Aim of the exercise:
Each line containing the string "important" should be copied out of the entries.

Records excerpted from a collection:
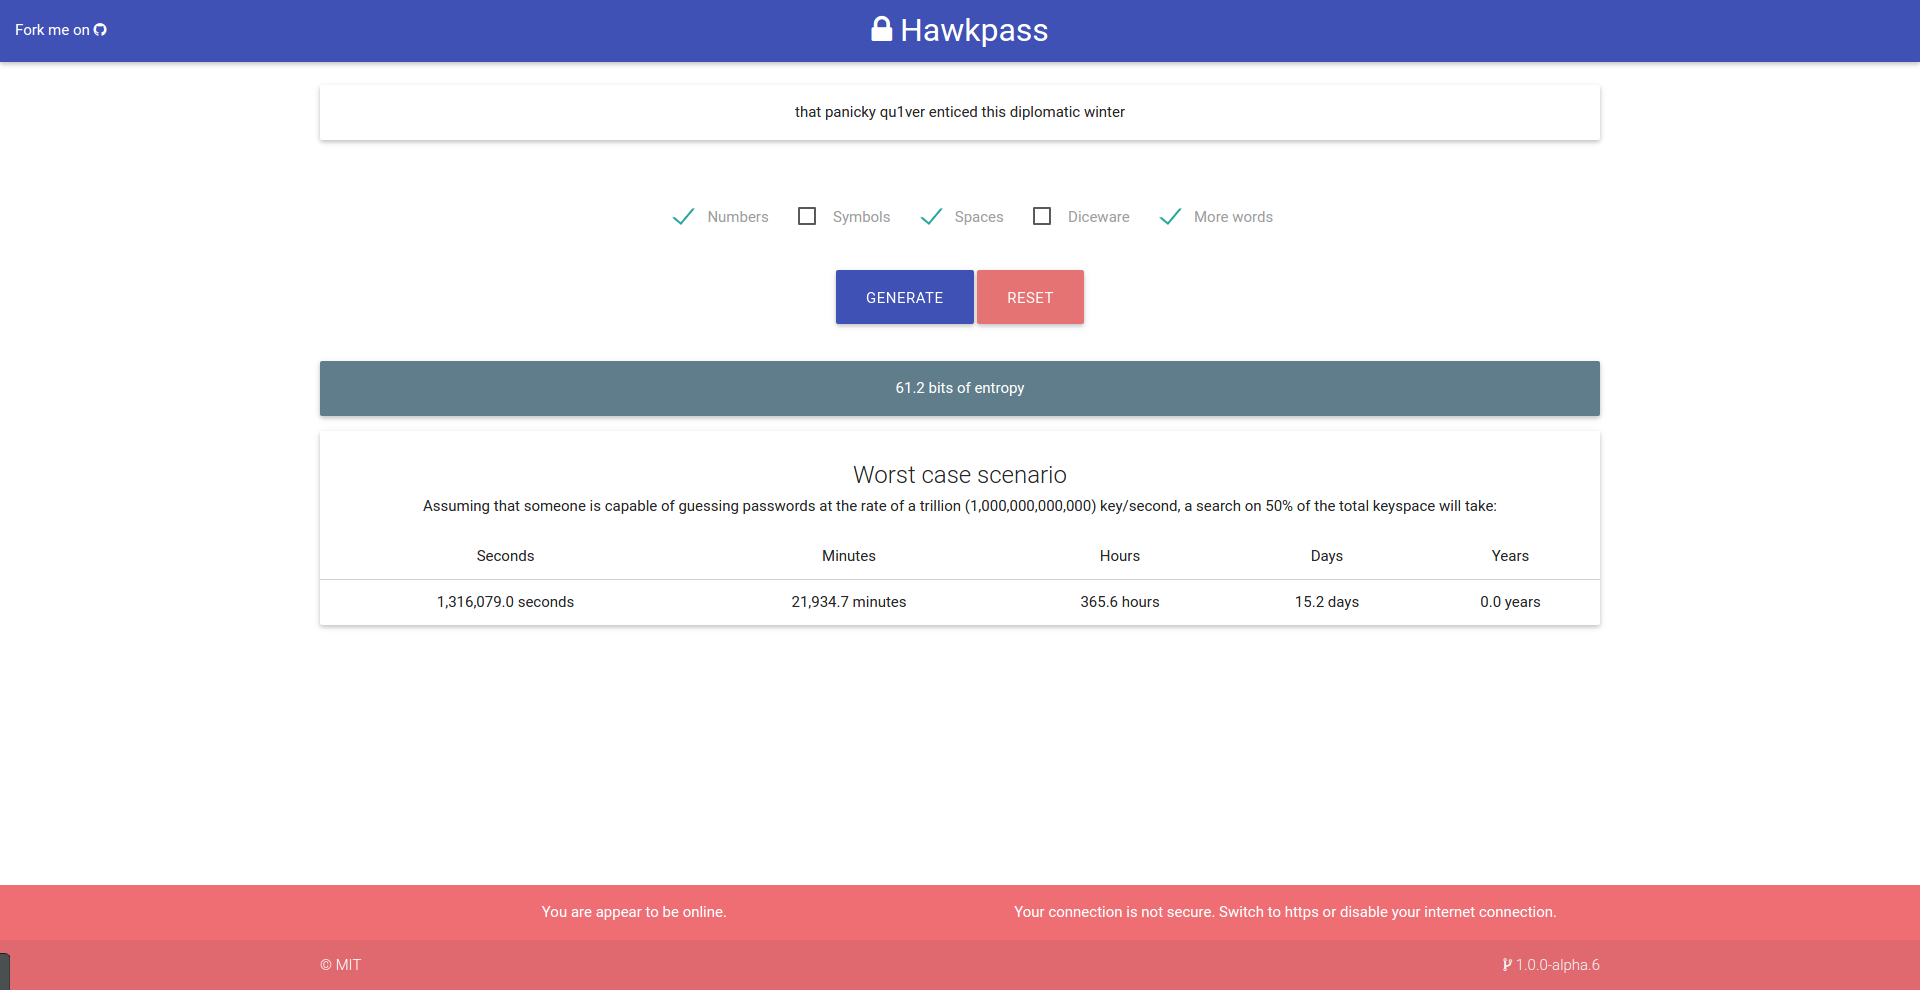
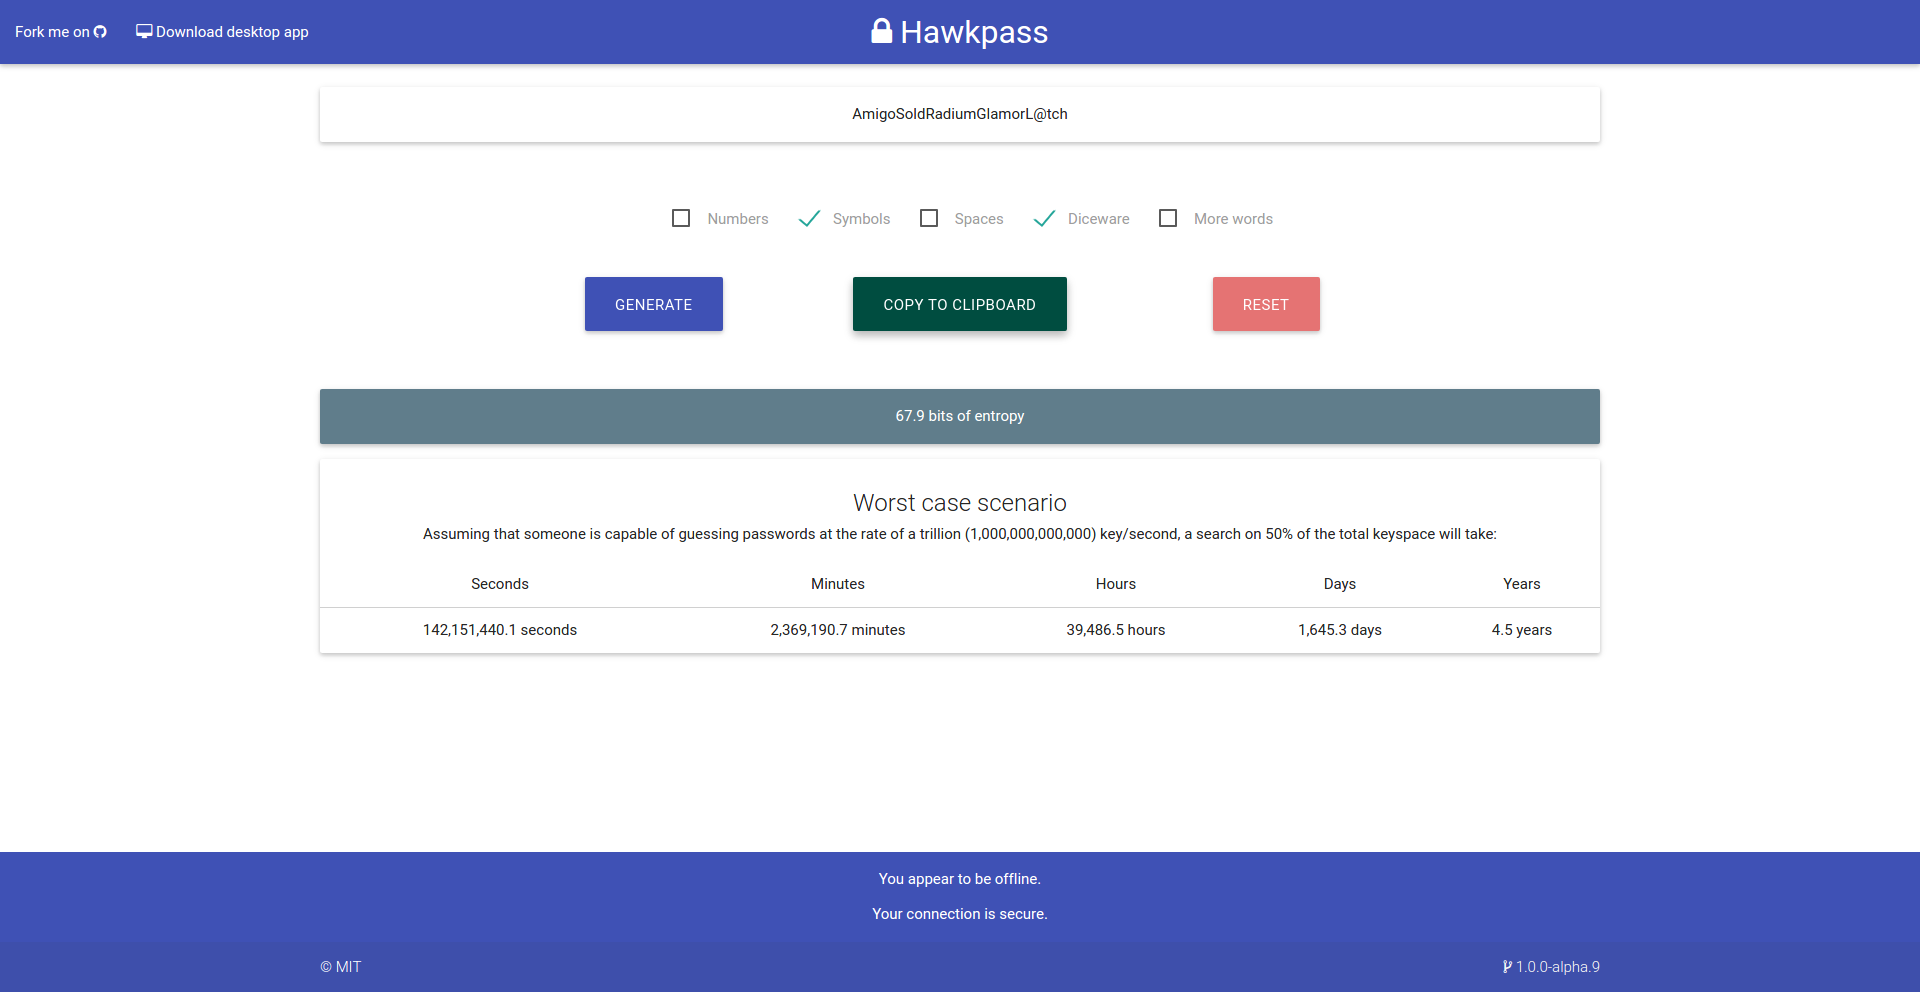
fix: some UI fixes

diff --git a/index.html b/index.html
@@ -3,7 +3,7 @@
 ## Strong random password generator
 ## Created by: Petros Kalogiannakis (@kalpetros)
 ## Created: 20 August 2015
-## Updated: 24 April 2016
+## Updated: 28 April 2016
 ## Licence: MIT
 -->
 <!DOCTYPE html>
@@ -83,9 +83,19 @@
 						  </form>
 						</div>
 						<div class="section center">
-							<button class="waves-effect waves-light btn-large generate indigo" id="generate_button" type="submit" name="action">Generate</button>
-							<button class="waves-effect waves-light btn-large clipboard teal darken-4" data-clipboard-target="#password">Copy to clipboard</button>
-							<button class="waves-effect waves-light btn-large reset red lighten-2" id="reset_button" type="submit" name="action">Reset</button>
+							<div class="container">
+								<div class="row">
+									<div class="col s12 m4 l4">
+										<button class="waves-effect waves-light btn-large generate generate_button indigo" type="submit" name="action">Generate</button>
+									</div>
+									<div class="col s12 m4 l4">
+										<button class="waves-effect waves-light btn-large clipboard clipboard_button teal darken-4" data-clipboard-target="#password">Copy to clipboard</button>
+									</div>
+									<div class="col s12 m4 l4">
+										<button class="waves-effect waves-light btn-large reset reset_button red lighten-2" type="submit" name="action">Reset</button>
+									</div>
+								</div>
+							</div>
 						</div>
 						<div class="section stats">
 		        	<div class="card-panel blue-grey white-text center">
@@ -96,7 +106,7 @@
 		              <span class="card-title worstcase"></span>
 		              <p class="worstcasetext"></p>
 		            </div>
-								<table class="centered">
+								<table class="centered responsive-table">
 					        <thead>
 					          <tr>
 				              <th data-field="seconds">Seconds</th>
@@ -147,7 +157,7 @@
       <div class="footer-copyright">
         <div class="container">
         <a class="white-text" href="https://github.com/kalpetros/hawkpass/blob/master/LICENCE">© MIT</a>
-				<p class="grey-text text-lighten-4 right"><i class="fa fa-code-fork"></i> 1.0.0-alpha.8</p>
+				<p class="grey-text text-lighten-4 right"><i class="fa fa-code-fork"></i> 1.0.0-alpha.9</p>
         </div>
       </div>
     </footer>

diff --git a/js/generate.js b/js/generate.js
@@ -183,7 +183,10 @@
             }
             return val;
           };
-          $('.clipboard').show();
+          $('.clipboard').removeClass('disabled');
+          $('.reset').removeClass('disabled');
+          $('.clipboard').addClass('clipboard_button');
+          $('.reset').addClass('reset_button');
           $('.stats').show();
           $('.entropy').html(entropy + " bits of entropy");
           $('.worstcase').html("Worst case scenario");
@@ -195,12 +198,15 @@
           $('.years').html(commaSeparateNumber((possibles / large_guesses_per_years).toFixed(1)) + " years");
       }
       , reset_password = function() {
-          $('.main_page .password').html("Click <kbd>Generate</kbd> to generate a new password");
-          $('.clipboard').hide();
+          $('.main_page .password').html('Click <div class="chip">Generate</div> to generate a new password.');
           $('.stats').hide();
+          $('.clipboard').addClass('disabled');
+          $('.reset').addClass('disabled');
+          $('.clipboard').removeClass('clipboard_button');
+          $('.reset').removeClass('reset_button');
         };
-    $('#generate_button').click(generate_password);
-    $('#reset_button').click(reset_password);
+    $('.generate_button').click(generate_password);
+    $('.reset_button').click(reset_password);
 
     if ( events_left == 0 ) {
       $('.entropy_box').hide();

diff --git a/css/stylesheet.css b/css/stylesheet.css
@@ -3,7 +3,7 @@
 ## Strong random password generator
 ## Created by: Petros Kalogiannakis (@kalpetros)
 ## Created: 20 August 2015
-## Updated: 24 April 2016
+## Updated: 28 April 2016
 ## Licence: MIT
 */
 /* Sticky footer */
@@ -20,15 +20,20 @@ body {
 	display: inline-block;
 	margin-left: 2%;
 }
-.page-footer {
-	margin-top: 0px !important;
+/* Buttons */
+.btn-large {
+	margin-top: 2%;
 }
+/* Remove space above footer */
+.page-footer {
+	margin-top: 0 !important;
+}
+/* Entropy page */
 .entropy_box {
 	height: 100%;
 	width: 100%;
-	top: 0;
-	bottom: 0;
 }
+/* Entropy page text - vertical and horizontal alignment */
 .text {
 	top: 50%;
 	left: 50%;

diff --git a/js/functions.js b/js/functions.js
@@ -1,4 +1,4 @@
-var clipboard = new Clipboard('.clipboard');
+var clipboard = new Clipboard('.clipboard_button');
 
 clipboard.on('success', function() {
   // Materialize.toast(message, displayLength, className, completeCallback);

Solved exercise:
-	margin-top: 0px !important;
+	margin-top: 0 !important;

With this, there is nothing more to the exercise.